I was born and raised in Kenya, located in the Eastern part of Africa, right next to Somalia in a small family of four. Growing up was not easy, but we got by, never missed a meal and even managed to attend a few private schools in the good years. Growing up in Kenya came with its difficulties; water scarcity, food insecurity, droughts, flash floods, lightning/thunderstorms and landslides. These natural calamities are not new to our country.
Photo credits: USAID, FAO and New York Times
In 2011, just as I was about to join the university to start my undergraduate studies, I remember Kenya experiencing a very severe drought. The drought led to water rationing, food crisis, escalated food prices, the environment became harsher, and the economy became very unstable. We would walk for miles to get water, even then, there were long queues, and each family was allowed only a few litres. In other areas, the government would provide water for a few days in a week and sometimes not even distribute water for weeks on end, forcing people to buy water from private companies that have turned water, a basic need into a profit-making industry run by cartels. This experience motivated me to study Bio-systems Engineering at the University of Nairobi and later do my masters in Water Resources Engineering at the KU Leuven, to actively understand my environment and provide solutions for these kinds of predicaments.
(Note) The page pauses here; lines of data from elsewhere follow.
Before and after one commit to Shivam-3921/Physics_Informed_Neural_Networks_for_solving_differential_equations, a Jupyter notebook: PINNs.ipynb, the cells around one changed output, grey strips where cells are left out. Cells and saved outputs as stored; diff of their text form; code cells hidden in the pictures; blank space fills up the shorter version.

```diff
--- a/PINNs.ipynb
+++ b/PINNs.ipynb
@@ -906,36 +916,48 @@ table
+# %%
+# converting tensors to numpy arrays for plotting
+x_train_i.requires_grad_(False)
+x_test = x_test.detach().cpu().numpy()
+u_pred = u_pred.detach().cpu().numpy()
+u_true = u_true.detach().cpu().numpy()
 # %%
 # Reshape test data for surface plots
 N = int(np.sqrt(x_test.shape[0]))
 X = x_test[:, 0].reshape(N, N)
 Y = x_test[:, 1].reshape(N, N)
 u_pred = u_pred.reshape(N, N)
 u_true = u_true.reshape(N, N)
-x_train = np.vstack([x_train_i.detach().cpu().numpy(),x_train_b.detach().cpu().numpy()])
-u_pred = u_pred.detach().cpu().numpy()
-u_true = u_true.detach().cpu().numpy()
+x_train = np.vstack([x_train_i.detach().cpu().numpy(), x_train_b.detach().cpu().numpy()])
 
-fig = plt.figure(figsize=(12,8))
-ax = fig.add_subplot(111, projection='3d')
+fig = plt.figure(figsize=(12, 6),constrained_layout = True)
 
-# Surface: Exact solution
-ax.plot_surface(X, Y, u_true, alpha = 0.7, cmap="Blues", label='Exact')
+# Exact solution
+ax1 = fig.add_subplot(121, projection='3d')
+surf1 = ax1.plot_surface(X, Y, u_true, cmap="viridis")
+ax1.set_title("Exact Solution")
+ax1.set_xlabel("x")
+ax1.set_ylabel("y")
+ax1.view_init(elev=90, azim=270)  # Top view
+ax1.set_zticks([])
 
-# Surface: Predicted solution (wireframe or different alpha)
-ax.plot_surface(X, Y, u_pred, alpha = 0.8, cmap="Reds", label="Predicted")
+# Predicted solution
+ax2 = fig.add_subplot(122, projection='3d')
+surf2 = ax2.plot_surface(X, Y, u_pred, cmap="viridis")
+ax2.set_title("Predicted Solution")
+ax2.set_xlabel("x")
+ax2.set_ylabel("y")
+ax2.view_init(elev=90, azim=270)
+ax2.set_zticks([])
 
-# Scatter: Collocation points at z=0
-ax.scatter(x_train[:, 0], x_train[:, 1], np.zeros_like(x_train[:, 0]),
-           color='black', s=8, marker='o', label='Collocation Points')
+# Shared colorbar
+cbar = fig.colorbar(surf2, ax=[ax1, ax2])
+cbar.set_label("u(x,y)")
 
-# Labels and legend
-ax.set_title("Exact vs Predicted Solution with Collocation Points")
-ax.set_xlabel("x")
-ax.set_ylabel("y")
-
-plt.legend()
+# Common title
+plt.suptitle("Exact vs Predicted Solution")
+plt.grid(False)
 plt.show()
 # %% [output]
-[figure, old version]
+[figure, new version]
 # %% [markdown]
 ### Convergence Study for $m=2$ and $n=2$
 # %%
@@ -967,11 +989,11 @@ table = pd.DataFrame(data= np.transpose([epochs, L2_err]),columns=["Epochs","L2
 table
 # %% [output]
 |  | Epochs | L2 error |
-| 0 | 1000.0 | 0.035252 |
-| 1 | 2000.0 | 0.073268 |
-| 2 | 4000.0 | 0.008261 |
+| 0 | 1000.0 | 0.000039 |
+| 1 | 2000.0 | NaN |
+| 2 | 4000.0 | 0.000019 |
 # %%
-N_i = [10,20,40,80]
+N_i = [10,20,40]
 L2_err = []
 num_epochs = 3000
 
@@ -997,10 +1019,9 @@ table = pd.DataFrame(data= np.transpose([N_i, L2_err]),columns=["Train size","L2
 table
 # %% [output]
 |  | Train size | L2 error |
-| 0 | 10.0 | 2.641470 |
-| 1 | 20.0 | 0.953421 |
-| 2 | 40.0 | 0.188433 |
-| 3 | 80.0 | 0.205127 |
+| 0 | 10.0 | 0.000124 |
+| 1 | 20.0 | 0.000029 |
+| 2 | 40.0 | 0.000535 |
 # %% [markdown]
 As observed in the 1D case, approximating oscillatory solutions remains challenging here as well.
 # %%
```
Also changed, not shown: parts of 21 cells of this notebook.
After concluding my Masters, I decided to go ahead to further my studies by doing a PhD. The search for a suitable topic connected to my desire to find solutions for the water issue in my country led me to the Vrije Universiteit Amsterdam website. I found the advertisement on the DOWN2EARTH Project, funded by the EU Horizon2020, and applied for it. The research is on data-driven assessment of drought risk in East Africa at the Environmental Institute of Studies - IVM at VU-Amsterdam. It was exactly what I was looking for, and I was determined to be part of the project!
This interdisciplinary research will provide a milestone into the food insecurity and water scarcity experienced in East Africa creating a better environment for the younger and older generations that face harsher realities like lack of education because they are busy trying to survive.
Photo credit: Annie Spratt on Unsplash
At the end of this research, I expect to be equipped with enough knowledge to contribute to solutions that will deal with food insecurities and water scarcity in the region. Currently, working with the DOWN2EARTH team and being a part of a dynamic group of brilliant researchers from various research backgrounds and making a difference directly to communities that raised me into who I am today has been a dream come true. I learn new things every day, and the network of researchers the project has created for me has been dramatically significant. With still more to unravel in the next coming years, I am very excited about the possibilities and discoveries ahead.